The July 4, 1969 Memorial Bench looks out across the lake.

(Photo by Susan Schwartz Salontay)

The idea for the memorial bench started exactly five years ago. I was in Lakewood on business. I stopped for lunch at the downtown restaurant Souper Market and picked up a Lakewood Observer.

I was very moved by the article Lakewood resident Gary Rice had written for the 45th anniversary of the storm. He had graduated with my sister the month before the storm. He wrote that her passing had inspired him to take her declared college major in education as his own.

I finished the article and my lunch, and did something I never thought I would do again. I drove down Belle Ave and entered Lakewood Park.

The bandstand seemed to be the only structure that was remotely the same. I had been told this is where my sister was killed by falling trees. I had been there that day, but was with a girlfriend taking refuge in a home nearby. As I drew closer, I saw hundreds of memorial plaques on benches, and sidewalk bricks. I spent a good bit of time looking for one that remembered the historic storm of July 4, 1969 but found nothing.

My next stop was City Hall where I left a note for my former classmate and the current mayor, Mike Summers, asking how to purchase a memorial bench for my sister. Mike caught up with me a week later and told me that after talking to other members of the class reunion committee, the decision had been made to have the class donate the funds. In the summer of '69, our class had just graduated from the three junior highs and was entering Lakewood High in the fall. Obviously, the event was seared in everyone’s memory, although I was the only classmate who lost a sibling.

The project was spearheaded by our homecoming queen and reunion chair, Anita Weber Rhea. The website and donation apparatus was put together by class brainiac Ellen McFarland Matheny and the email blast resulted in our collecting the $1200 needed within a two day period. I wrote all the thank-you notes.

The bench was completed and installed the following summer, just in time for our annual class picnic held in Lakewood Pavilion. At some point, everyone present walked down to the new lakefront promenade and viewed the bench, which is closest to the Solstice Steps.

The plaque reads:        
                                                       July 4, 1969
                                        Greta Schwartz / Dagmar Dolejs
                                         Donated by the LHS class of 72

Everyone present felt proud that our class was the one to commemorate this event.

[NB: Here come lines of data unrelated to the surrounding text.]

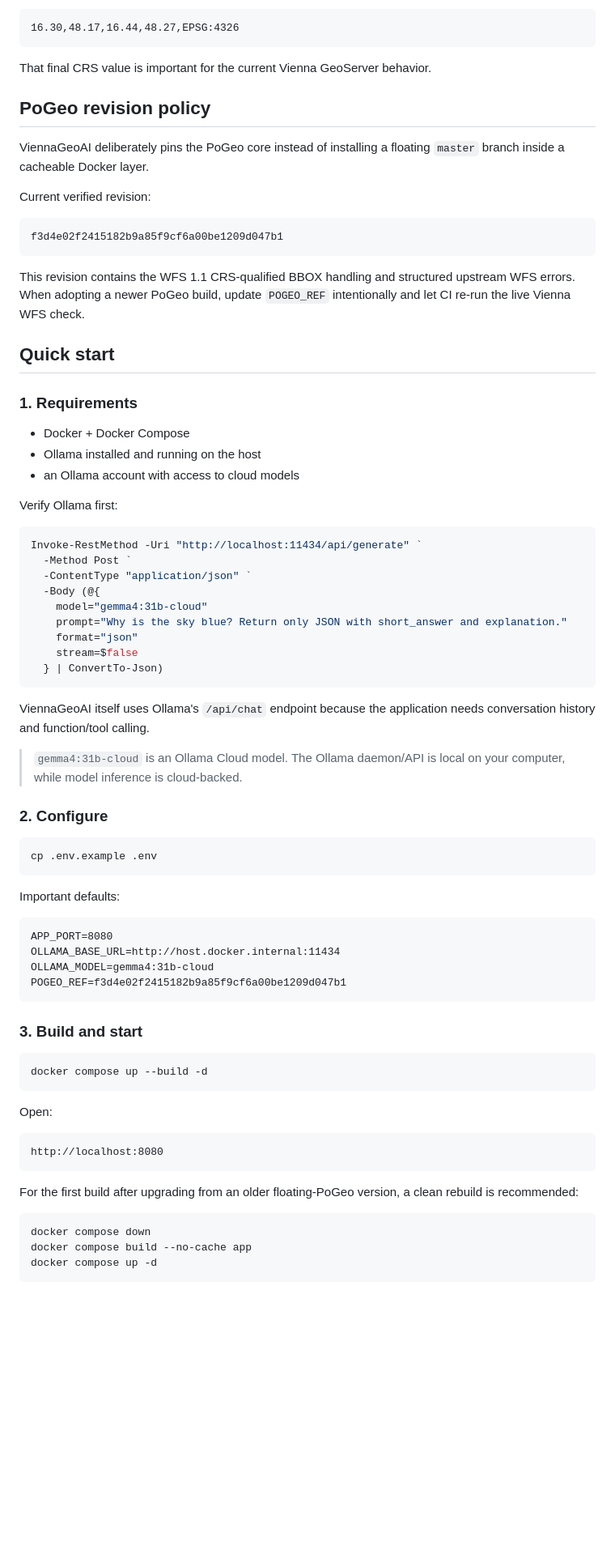
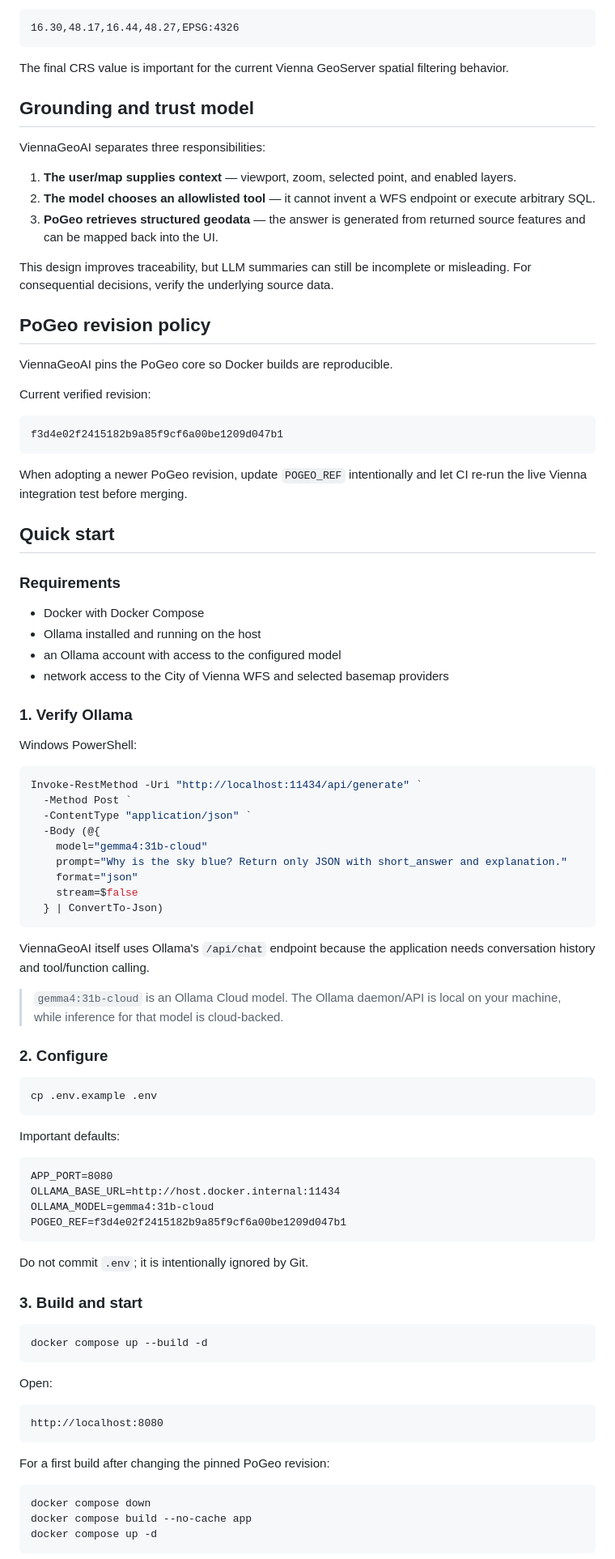
Before and after one commit to vtavakkoli/ViennaGeoAI, a Markdown page: README.md, the part around one of its changes. Shown at 81% size. Drawn GitHub-style; blank space fills up the shorter version.

````diff
--- a/README.md
+++ b/README.md
@@ -75,11 +89,21 @@ The application uses WFS **1.1.0**, `EPSG:4326`, and `application/json`. PoGeo s
 16.30,48.17,16.44,48.27,EPSG:4326
 ```
 
-That final CRS value is important for the current Vienna GeoServer behavior.
+The final CRS value is important for the current Vienna GeoServer spatial filtering behavior.
+
+## Grounding and trust model
+
+ViennaGeoAI separates three responsibilities:
+
+1. **The user/map supplies context** — viewport, zoom, selected point, and enabled layers.
+2. **The model chooses an allowlisted tool** — it cannot invent a WFS endpoint or execute arbitrary SQL.
+3. **PoGeo retrieves structured geodata** — the answer is generated from returned source features and can be mapped back into the UI.
+
+This design improves traceability, but LLM summaries can still be incomplete or misleading. For consequential decisions, verify the underlying source data.
 
 ## PoGeo revision policy
 
-ViennaGeoAI deliberately pins the PoGeo core instead of installing a floating `master` branch inside a cacheable Docker layer.
+ViennaGeoAI pins the PoGeo core so Docker builds are reproducible.
 
 Current verified revision:
 
@@ -87,17 +111,20 @@ Current verified revision:
 f3d4e02f2415182b9a85f9cf6a00be1209d047b1
 ```
 
-This revision contains the WFS 1.1 CRS-qualified BBOX handling and structured upstream WFS errors. When adopting a newer PoGeo build, update `POGEO_REF` intentionally and let CI re-run the live Vienna WFS check.
+When adopting a newer PoGeo revision, update `POGEO_REF` intentionally and let CI re-run the live Vienna integration test before merging.
 
 ## Quick start
 
-### 1. Requirements
+### Requirements
 
-- Docker + Docker Compose
+- Docker with Docker Compose
 - Ollama installed and running on the host
-- an Ollama account with access to cloud models
+- an Ollama account with access to the configured model
+- network access to the City of Vienna WFS and selected basemap providers
 
-Verify Ollama first:
+### 1. Verify Ollama
+
+Windows PowerShell:
 
 ```powershell
 Invoke-RestMethod -Uri "http://localhost:11434/api/generate" `
@@ -111,9 +138,9 @@ Invoke-RestMethod -Uri "http://localhost:11434/api/generate" `
   } | ConvertTo-Json)
 ```
 
-ViennaGeoAI itself uses Ollama's `/api/chat` endpoint because the application needs conversation history and function/tool calling.
+ViennaGeoAI itself uses Ollama's `/api/chat` endpoint because the application needs conversation history and tool/function calling.
 
-> `gemma4:31b-cloud` is an Ollama Cloud model. The Ollama daemon/API is local on your computer, while model inference is cloud-backed.
+> `gemma4:31b-cloud` is an Ollama Cloud model. The Ollama daemon/API is local on your machine, while inference for that model is cloud-backed.
 
 ### 2. Configure
 
@@ -130,6 +157,8 @@ OLLAMA_MODEL=gemma4:31b-cloud
 POGEO_REF=f3d4e02f2415182b9a85f9cf6a00be1209d047b1
 ```
 
+Do not commit `.env`; it is intentionally ignored by Git.
+
 ### 3. Build and start
 
 ```bash
@@ -142,7 +171,7 @@ Open:
 http://localhost:8080
 ```
 
-For the first build after upgrading from an older floating-PoGeo version, a clean rebuild is recommended:
+For a first build after changing the pinned PoGeo revision:
 
 ```bash
 docker compose down
````
Also changed, not shown: other parts of README.md (+92 -43 lines).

For me, the park suddenly came alive again. Instead of a foreboding place of sadness, I now saw all the wonderful improvements and smiled at all the families enjoying this wonderful park with their loved ones. At least once a year, I visit and sit on the bench.

It’s all good. My sister is remembered.

Volume 15, Issue 13, Posted 6:32 PM, 07.03.2019